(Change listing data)
##############################
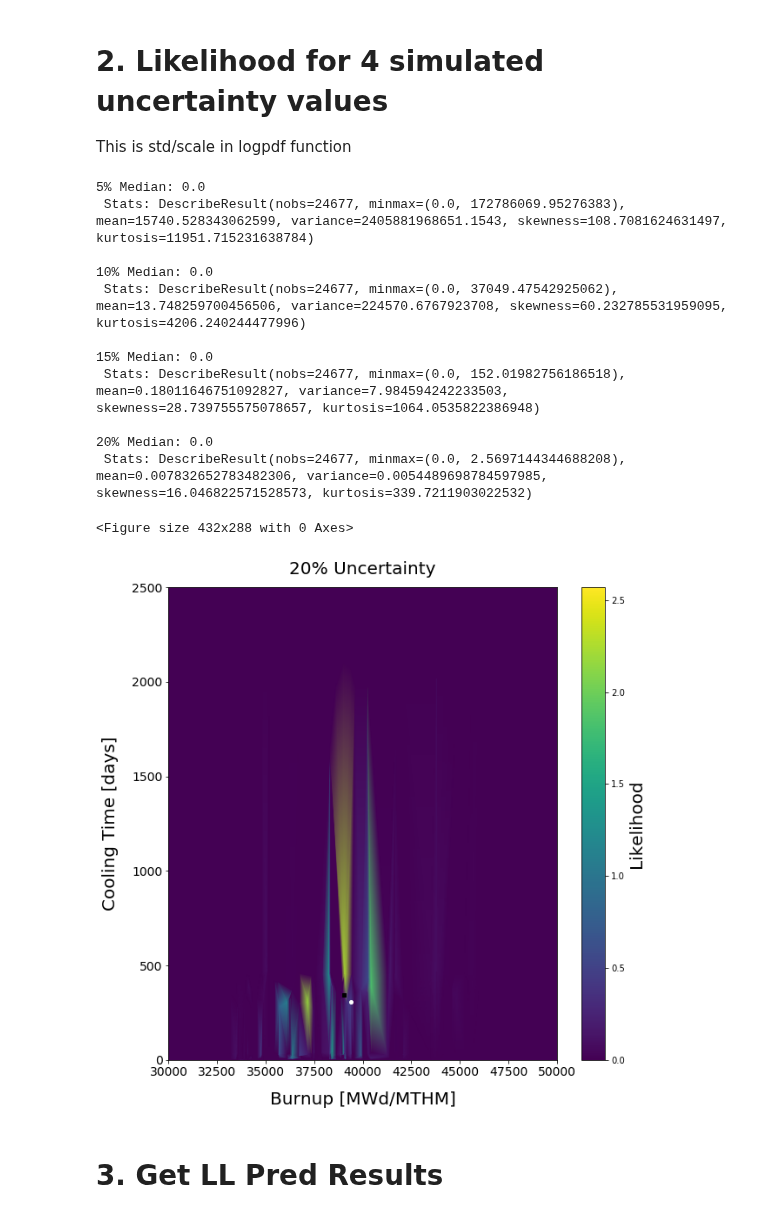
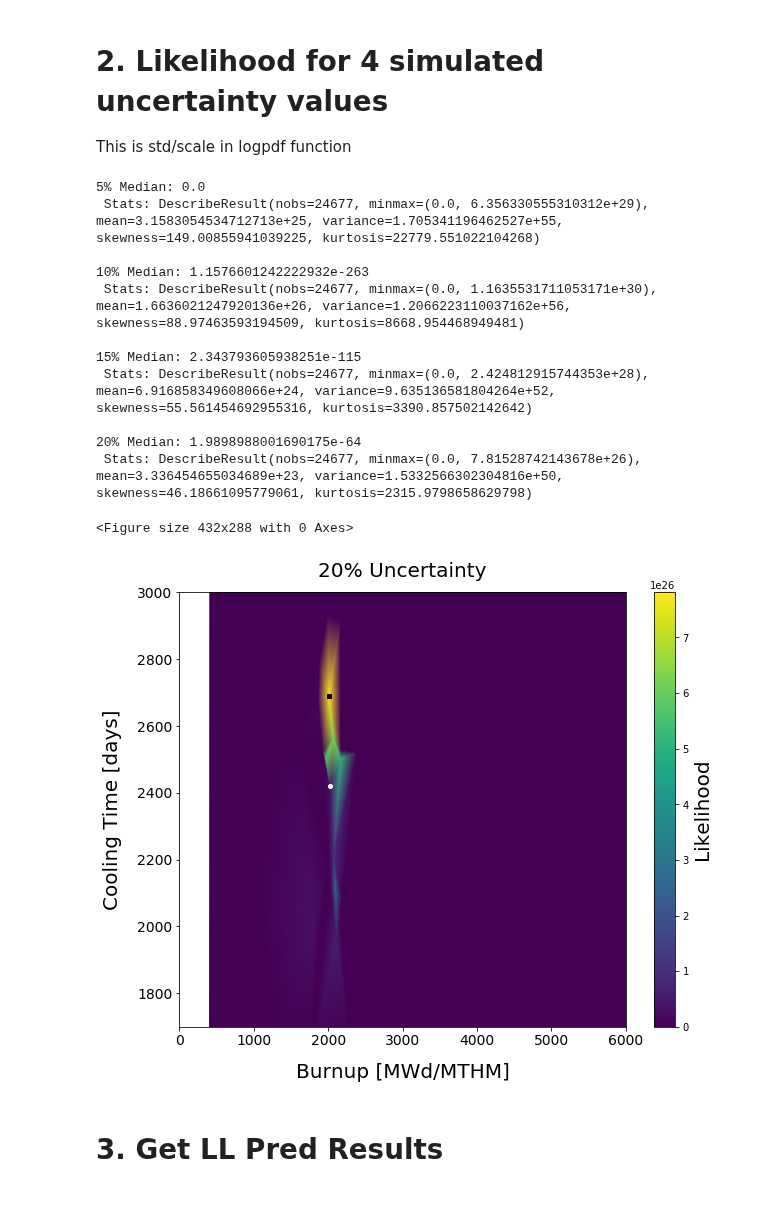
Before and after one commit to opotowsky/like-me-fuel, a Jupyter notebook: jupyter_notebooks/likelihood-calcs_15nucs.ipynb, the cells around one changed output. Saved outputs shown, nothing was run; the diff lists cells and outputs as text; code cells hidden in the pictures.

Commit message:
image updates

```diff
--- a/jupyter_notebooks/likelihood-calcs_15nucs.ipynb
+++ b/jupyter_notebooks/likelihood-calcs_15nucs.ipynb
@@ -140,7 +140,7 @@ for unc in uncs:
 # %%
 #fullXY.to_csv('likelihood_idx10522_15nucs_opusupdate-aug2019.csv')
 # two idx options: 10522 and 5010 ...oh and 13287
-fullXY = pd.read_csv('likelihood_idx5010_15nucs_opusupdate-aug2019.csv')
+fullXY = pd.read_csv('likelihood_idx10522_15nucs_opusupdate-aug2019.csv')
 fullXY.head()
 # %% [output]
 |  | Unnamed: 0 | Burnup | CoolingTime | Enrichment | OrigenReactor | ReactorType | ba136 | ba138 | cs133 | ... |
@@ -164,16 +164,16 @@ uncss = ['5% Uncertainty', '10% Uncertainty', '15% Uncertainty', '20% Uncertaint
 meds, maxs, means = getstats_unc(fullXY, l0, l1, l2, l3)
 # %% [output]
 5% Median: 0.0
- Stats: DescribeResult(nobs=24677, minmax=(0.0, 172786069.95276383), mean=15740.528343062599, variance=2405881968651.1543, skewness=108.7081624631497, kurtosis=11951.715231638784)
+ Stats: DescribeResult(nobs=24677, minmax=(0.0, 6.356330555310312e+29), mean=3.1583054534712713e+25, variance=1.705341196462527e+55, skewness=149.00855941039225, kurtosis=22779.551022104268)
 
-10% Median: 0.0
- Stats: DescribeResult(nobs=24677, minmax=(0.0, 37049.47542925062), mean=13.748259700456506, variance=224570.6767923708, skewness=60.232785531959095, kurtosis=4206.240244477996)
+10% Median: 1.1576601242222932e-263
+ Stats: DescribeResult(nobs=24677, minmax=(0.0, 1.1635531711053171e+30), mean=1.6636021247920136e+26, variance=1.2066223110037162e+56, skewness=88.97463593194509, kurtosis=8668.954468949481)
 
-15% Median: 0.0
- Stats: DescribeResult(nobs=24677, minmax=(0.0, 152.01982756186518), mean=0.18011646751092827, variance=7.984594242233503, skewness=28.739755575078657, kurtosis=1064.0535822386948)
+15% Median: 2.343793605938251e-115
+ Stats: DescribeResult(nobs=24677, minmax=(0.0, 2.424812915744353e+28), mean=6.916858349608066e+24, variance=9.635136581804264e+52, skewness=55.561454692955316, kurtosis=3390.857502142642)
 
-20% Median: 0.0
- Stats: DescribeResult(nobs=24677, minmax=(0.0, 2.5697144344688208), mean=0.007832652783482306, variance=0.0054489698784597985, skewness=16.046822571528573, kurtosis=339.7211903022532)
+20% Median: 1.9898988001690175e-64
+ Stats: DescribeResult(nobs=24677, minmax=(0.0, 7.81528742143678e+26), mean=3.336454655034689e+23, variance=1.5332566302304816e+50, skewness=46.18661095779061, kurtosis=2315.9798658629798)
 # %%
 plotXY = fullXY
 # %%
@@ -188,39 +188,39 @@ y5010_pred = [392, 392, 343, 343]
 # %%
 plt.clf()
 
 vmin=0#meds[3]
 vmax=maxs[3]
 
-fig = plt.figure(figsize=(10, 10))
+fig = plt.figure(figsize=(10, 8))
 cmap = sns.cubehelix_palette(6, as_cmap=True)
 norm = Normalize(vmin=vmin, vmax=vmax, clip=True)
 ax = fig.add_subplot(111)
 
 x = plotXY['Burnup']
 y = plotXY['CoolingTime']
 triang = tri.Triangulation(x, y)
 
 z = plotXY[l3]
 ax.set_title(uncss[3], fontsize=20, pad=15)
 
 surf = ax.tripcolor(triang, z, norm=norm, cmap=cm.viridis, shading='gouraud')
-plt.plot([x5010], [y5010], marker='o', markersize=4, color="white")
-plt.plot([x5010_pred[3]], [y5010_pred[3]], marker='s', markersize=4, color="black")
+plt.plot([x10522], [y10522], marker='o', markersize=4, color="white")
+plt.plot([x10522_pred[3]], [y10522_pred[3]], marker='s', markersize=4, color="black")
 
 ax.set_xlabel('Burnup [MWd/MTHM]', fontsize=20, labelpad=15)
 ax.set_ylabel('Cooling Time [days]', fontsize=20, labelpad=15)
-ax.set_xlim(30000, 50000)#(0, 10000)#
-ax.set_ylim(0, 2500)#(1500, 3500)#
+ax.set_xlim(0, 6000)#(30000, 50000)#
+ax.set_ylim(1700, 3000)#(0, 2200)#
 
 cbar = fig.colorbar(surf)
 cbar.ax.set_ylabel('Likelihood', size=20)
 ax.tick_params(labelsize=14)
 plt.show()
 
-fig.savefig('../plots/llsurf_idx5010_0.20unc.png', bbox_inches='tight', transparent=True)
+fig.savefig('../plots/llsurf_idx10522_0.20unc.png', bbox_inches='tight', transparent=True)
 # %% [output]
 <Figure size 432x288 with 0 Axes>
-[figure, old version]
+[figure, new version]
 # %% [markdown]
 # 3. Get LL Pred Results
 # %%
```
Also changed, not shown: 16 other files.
##############################
What is needed is every line of the data above, set down exactly but with the images left out.

Before and after one commit to opotowsky/like-me-fuel, a Jupyter notebook: jupyter_notebooks/likelihood-calcs_15nucs.ipynb, the cells around one changed output. Saved outputs shown, nothing was run; the diff lists cells and outputs as text; code cells hidden in the pictures.

Commit message:
image updates

```diff
--- a/jupyter_notebooks/likelihood-calcs_15nucs.ipynb
+++ b/jupyter_notebooks/likelihood-calcs_15nucs.ipynb
@@ -140,7 +140,7 @@ for unc in uncs:
 # %%
 #fullXY.to_csv('likelihood_idx10522_15nucs_opusupdate-aug2019.csv')
 # two idx options: 10522 and 5010 ...oh and 13287
-fullXY = pd.read_csv('likelihood_idx5010_15nucs_opusupdate-aug2019.csv')
+fullXY = pd.read_csv('likelihood_idx10522_15nucs_opusupdate-aug2019.csv')
 fullXY.head()
 # %% [output]
 |  | Unnamed: 0 | Burnup | CoolingTime | Enrichment | OrigenReactor | ReactorType | ba136 | ba138 | cs133 | ... |
@@ -164,16 +164,16 @@ uncss = ['5% Uncertainty', '10% Uncertainty', '15% Uncertainty', '20% Uncertaint
 meds, maxs, means = getstats_unc(fullXY, l0, l1, l2, l3)
 # %% [output]
 5% Median: 0.0
- Stats: DescribeResult(nobs=24677, minmax=(0.0, 172786069.95276383), mean=15740.528343062599, variance=2405881968651.1543, skewness=108.7081624631497, kurtosis=11951.715231638784)
+ Stats: DescribeResult(nobs=24677, minmax=(0.0, 6.356330555310312e+29), mean=3.1583054534712713e+25, variance=1.705341196462527e+55, skewness=149.00855941039225, kurtosis=22779.551022104268)
 
-10% Median: 0.0
- Stats: DescribeResult(nobs=24677, minmax=(0.0, 37049.47542925062), mean=13.748259700456506, variance=224570.6767923708, skewness=60.232785531959095, kurtosis=4206.240244477996)
+10% Median: 1.1576601242222932e-263
+ Stats: DescribeResult(nobs=24677, minmax=(0.0, 1.1635531711053171e+30), mean=1.6636021247920136e+26, variance=1.2066223110037162e+56, skewness=88.97463593194509, kurtosis=8668.954468949481)
 
-15% Median: 0.0
- Stats: DescribeResult(nobs=24677, minmax=(0.0, 152.01982756186518), mean=0.18011646751092827, variance=7.984594242233503, skewness=28.739755575078657, kurtosis=1064.0535822386948)
+15% Median: 2.343793605938251e-115
+ Stats: DescribeResult(nobs=24677, minmax=(0.0, 2.424812915744353e+28), mean=6.916858349608066e+24, variance=9.635136581804264e+52, skewness=55.561454692955316, kurtosis=3390.857502142642)
 
-20% Median: 0.0
- Stats: DescribeResult(nobs=24677, minmax=(0.0, 2.5697144344688208), mean=0.007832652783482306, variance=0.0054489698784597985, skewness=16.046822571528573, kurtosis=339.7211903022532)
+20% Median: 1.9898988001690175e-64
+ Stats: DescribeResult(nobs=24677, minmax=(0.0, 7.81528742143678e+26), mean=3.336454655034689e+23, variance=1.5332566302304816e+50, skewness=46.18661095779061, kurtosis=2315.9798658629798)
 # %%
 plotXY = fullXY
 # %%
@@ -188,39 +188,39 @@ y5010_pred = [392, 392, 343, 343]
 # %%
 plt.clf()
 
 vmin=0#meds[3]
 vmax=maxs[3]
 
-fig = plt.figure(figsize=(10, 10))
+fig = plt.figure(figsize=(10, 8))
 cmap = sns.cubehelix_palette(6, as_cmap=True)
 norm = Normalize(vmin=vmin, vmax=vmax, clip=True)
 ax = fig.add_subplot(111)
 
 x = plotXY['Burnup']
 y = plotXY['CoolingTime']
 triang = tri.Triangulation(x, y)
 
 z = plotXY[l3]
 ax.set_title(uncss[3], fontsize=20, pad=15)
 
 surf = ax.tripcolor(triang, z, norm=norm, cmap=cm.viridis, shading='gouraud')
-plt.plot([x5010], [y5010], marker='o', markersize=4, color="white")
-plt.plot([x5010_pred[3]], [y5010_pred[3]], marker='s', markersize=4, color="black")
+plt.plot([x10522], [y10522], marker='o', markersize=4, color="white")
+plt.plot([x10522_pred[3]], [y10522_pred[3]], marker='s', markersize=4, color="black")
 
 ax.set_xlabel('Burnup [MWd/MTHM]', fontsize=20, labelpad=15)
 ax.set_ylabel('Cooling Time [days]', fontsize=20, labelpad=15)
-ax.set_xlim(30000, 50000)#(0, 10000)#
-ax.set_ylim(0, 2500)#(1500, 3500)#
+ax.set_xlim(0, 6000)#(30000, 50000)#
+ax.set_ylim(1700, 3000)#(0, 2200)#
 
 cbar = fig.colorbar(surf)
 cbar.ax.set_ylabel('Likelihood', size=20)
 ax.tick_params(labelsize=14)
 plt.show()
 
-fig.savefig('../plots/llsurf_idx5010_0.20unc.png', bbox_inches='tight', transparent=True)
+fig.savefig('../plots/llsurf_idx10522_0.20unc.png', bbox_inches='tight', transparent=True)
 # %% [output]
 <Figure size 432x288 with 0 Axes>
-[figure, old version]
+[figure, new version]
 # %% [markdown]
 # 3. Get LL Pred Results
 # %%
```
Also changed, not shown: 16 other files.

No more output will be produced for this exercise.